Group Bombino's GUITARS FROM AGADEZ VOLUME 2 is another straight to you rarity that should be offered free with a year's subscription to NATIONAL GEOGRAPHIC. The acoustic "dry guitar" playing that makes up for the first half of this disque is good enough, though when Ghoumour Oumara Moctar a.k.a. Bombino plugs in this platter takes on the same high intensity of the rest of electrified Taureg with a smart energetic beat that just can't be shaken off that easily. Like the debut Group Inerane platter it might not come up to the primal oomph of VOLUME 3, but they do have that cheap guttural bellow that has made the soundtrack for our lives these past umpteen years/decades and if you're looking for a new kick well, why not give 'em all a try?

1 comment:

song 2 the siren said...

My first Velvets was a cassette of the first one and I HATED it. I was ignorant maybe expecting metallic pre-Ramones punk based on what little I knew. The only Lou I had heard was R&R Animal and that was faaaaaar easier to swallow than The Velvets to a classic rock kid.

It clicked while tripping on acid and somebody was playing it and everybody else wanted to go sit in the sauna but I didn't want to be half-naked with other dudes so I stayed upstairs watching patterns in the carpet moving and listening to side one of the first album over and over and The Velvets finally clicked in my head and they opened up a bigger world.

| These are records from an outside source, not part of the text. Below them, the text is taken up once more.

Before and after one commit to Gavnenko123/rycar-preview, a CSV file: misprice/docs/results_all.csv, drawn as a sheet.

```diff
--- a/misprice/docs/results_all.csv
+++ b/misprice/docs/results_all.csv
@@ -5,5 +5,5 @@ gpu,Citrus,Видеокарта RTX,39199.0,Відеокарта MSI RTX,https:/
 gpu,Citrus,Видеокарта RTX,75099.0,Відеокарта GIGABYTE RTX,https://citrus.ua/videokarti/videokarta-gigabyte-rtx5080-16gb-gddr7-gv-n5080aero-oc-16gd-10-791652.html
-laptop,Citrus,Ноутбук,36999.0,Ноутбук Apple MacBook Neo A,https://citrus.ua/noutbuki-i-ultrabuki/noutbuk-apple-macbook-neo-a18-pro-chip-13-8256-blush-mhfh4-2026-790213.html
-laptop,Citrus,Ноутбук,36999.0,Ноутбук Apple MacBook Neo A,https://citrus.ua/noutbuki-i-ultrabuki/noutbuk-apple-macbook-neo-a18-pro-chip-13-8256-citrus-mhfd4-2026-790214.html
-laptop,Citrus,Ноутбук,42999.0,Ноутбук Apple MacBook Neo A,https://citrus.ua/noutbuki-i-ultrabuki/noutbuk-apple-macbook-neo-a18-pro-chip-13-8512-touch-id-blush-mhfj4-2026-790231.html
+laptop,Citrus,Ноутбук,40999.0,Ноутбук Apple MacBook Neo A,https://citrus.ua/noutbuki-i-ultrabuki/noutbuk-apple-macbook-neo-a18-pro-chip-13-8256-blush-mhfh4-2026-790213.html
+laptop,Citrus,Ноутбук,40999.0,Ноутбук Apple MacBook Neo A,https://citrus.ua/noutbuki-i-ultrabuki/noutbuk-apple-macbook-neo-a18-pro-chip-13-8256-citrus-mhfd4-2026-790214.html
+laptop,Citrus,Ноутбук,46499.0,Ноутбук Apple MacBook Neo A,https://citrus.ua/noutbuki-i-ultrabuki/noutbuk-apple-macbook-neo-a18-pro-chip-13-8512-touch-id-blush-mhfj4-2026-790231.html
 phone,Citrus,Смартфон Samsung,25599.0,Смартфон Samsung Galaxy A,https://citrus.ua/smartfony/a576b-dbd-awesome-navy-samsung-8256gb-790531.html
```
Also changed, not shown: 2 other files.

I kind of blame them and Lou Reed though for a lot of problems I had experimenting with drugs after getting into them and romanticizing smack and oddball sex and romanticizing depression. That's life though. It is what it is, and I'm sure the music just facilitated what was inside of me already.